> _Problem to solve_
Go through the records below and copy out every line that contains the word "left".

[Difference listings]

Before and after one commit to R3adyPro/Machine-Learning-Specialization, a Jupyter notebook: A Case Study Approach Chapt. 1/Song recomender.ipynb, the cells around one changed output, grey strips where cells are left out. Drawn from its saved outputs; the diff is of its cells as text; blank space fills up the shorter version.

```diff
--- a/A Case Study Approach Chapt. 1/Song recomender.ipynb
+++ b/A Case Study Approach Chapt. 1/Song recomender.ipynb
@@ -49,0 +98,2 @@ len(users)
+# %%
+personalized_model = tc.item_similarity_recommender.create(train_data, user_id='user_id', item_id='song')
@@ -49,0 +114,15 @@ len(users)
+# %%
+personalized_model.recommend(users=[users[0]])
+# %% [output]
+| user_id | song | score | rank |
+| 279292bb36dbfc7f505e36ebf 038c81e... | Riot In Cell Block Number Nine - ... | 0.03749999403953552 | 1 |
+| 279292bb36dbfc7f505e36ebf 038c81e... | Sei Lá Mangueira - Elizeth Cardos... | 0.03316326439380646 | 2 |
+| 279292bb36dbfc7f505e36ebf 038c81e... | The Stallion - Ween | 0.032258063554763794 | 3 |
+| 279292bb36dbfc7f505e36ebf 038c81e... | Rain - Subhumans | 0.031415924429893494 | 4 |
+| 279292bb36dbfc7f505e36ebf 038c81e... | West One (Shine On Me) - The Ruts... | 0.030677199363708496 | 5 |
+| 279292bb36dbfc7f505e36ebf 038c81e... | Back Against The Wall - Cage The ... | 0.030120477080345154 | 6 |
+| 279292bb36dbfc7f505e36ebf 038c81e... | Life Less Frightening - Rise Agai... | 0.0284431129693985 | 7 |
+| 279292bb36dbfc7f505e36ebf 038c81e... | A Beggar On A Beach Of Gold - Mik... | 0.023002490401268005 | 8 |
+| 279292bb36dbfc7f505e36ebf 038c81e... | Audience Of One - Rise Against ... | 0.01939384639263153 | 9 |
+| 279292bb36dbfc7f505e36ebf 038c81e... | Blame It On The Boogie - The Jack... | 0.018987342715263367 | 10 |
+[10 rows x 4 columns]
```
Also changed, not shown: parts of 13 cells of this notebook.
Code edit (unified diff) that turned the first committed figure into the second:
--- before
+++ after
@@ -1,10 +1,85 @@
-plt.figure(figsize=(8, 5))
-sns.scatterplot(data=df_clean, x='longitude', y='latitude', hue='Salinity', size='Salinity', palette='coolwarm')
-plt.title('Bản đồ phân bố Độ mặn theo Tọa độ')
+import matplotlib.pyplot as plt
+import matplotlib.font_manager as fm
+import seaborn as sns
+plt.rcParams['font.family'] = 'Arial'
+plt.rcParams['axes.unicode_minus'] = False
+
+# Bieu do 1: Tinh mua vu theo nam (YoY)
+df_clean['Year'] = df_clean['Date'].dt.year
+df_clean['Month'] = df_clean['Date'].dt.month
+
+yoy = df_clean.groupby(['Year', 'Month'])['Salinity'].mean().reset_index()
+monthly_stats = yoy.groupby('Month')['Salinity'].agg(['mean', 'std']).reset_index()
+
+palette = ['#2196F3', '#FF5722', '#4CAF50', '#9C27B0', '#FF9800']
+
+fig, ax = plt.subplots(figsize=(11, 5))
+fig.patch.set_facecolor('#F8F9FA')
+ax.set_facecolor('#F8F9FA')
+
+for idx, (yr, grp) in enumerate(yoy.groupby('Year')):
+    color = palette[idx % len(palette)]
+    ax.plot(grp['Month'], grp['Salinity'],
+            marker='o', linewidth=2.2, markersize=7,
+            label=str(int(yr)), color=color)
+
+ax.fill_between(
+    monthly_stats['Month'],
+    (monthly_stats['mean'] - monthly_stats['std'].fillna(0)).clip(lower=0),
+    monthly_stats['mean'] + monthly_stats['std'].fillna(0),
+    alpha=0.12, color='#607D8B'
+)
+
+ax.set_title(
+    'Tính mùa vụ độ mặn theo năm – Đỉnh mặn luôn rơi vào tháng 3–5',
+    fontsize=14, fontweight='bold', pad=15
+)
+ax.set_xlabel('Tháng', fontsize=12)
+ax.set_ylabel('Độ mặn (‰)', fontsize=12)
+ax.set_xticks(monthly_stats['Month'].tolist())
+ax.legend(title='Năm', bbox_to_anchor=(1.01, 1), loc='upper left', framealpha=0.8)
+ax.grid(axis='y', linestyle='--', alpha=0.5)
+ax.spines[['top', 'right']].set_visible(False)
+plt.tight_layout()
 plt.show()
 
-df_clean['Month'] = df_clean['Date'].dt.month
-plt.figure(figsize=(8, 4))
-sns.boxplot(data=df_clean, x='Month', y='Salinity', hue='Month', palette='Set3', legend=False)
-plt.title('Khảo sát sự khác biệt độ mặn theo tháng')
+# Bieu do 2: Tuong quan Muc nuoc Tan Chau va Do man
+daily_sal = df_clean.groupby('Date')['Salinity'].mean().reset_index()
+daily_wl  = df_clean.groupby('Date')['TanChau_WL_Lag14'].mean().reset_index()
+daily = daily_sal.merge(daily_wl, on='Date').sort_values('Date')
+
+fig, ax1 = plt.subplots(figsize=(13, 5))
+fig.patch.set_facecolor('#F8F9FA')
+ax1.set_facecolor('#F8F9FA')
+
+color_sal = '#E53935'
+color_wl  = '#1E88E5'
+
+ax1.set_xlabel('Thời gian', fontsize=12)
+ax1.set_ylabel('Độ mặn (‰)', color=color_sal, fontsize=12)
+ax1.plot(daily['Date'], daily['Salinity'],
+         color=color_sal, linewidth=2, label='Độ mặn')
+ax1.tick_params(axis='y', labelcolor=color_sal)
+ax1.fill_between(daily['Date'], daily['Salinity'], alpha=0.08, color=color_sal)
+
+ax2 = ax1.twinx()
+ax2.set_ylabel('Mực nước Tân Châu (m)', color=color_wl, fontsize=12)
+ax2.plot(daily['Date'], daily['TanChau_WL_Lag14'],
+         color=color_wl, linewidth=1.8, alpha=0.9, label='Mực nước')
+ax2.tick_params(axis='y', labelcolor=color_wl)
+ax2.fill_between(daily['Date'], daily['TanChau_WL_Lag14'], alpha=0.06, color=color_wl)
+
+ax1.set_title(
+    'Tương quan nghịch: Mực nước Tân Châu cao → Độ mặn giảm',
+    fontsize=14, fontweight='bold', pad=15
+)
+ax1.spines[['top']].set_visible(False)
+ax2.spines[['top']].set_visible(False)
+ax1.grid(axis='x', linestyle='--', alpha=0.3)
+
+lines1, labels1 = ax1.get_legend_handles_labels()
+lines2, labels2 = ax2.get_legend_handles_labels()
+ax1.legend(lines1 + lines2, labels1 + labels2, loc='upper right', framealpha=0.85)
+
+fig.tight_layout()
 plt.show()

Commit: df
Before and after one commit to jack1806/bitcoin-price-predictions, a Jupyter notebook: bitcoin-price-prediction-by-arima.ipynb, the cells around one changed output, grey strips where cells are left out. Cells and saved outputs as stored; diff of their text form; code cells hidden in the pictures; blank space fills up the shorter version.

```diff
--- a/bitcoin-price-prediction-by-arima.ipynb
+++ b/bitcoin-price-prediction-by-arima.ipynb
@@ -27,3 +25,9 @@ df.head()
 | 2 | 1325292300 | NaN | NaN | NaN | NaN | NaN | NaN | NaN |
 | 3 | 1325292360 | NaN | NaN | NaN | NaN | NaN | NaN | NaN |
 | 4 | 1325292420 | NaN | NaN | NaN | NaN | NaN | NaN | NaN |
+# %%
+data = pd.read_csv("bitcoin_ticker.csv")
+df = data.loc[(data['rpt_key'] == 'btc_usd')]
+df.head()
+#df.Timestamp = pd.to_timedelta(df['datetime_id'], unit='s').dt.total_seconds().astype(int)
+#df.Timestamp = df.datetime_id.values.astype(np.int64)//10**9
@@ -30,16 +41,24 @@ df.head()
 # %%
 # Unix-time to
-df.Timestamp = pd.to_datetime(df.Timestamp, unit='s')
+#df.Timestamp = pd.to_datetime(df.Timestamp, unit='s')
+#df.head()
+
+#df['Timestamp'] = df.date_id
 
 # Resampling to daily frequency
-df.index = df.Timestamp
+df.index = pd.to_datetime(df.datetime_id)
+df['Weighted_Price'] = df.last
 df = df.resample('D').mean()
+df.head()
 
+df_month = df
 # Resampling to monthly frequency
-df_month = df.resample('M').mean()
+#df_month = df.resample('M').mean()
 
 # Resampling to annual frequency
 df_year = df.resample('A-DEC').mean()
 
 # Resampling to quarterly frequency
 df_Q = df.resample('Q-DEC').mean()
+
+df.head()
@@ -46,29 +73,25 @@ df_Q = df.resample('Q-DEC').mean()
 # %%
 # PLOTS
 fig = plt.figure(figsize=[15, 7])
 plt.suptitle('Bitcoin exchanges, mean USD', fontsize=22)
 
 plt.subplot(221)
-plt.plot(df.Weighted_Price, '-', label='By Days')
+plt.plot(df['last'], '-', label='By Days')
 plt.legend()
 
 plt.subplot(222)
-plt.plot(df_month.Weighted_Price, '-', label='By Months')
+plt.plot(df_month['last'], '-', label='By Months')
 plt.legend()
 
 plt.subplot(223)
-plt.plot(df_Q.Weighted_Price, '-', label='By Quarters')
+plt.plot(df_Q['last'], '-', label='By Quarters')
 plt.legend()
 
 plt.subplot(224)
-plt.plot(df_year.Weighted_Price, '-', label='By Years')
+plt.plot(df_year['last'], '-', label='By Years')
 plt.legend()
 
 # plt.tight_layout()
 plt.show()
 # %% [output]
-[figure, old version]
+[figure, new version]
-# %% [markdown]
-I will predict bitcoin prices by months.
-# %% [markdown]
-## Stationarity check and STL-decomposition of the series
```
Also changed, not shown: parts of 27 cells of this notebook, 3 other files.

> _Finished exercise_
Before and after one commit to R3adyPro/Machine-Learning-Specialization, a Jupyter notebook: A Case Study Approach Chapt. 1/Song recomender.ipynb, the cells around one changed output, grey strips where cells are left out. Drawn from its saved outputs; the diff is of its cells as text; blank space fills up the shorter version.
+ax.legend(title='Năm', bbox_to_anchor=(1.01, 1), loc='upper left', framealpha=0.8)
Before and after one commit to jack1806/bitcoin-price-predictions, a Jupyter notebook: bitcoin-price-prediction-by-arima.ipynb, the cells around one changed output, grey strips where cells are left out. Cells and saved outputs as stored; diff of their text form; code cells hidden in the pictures; blank space fills up the shorter version.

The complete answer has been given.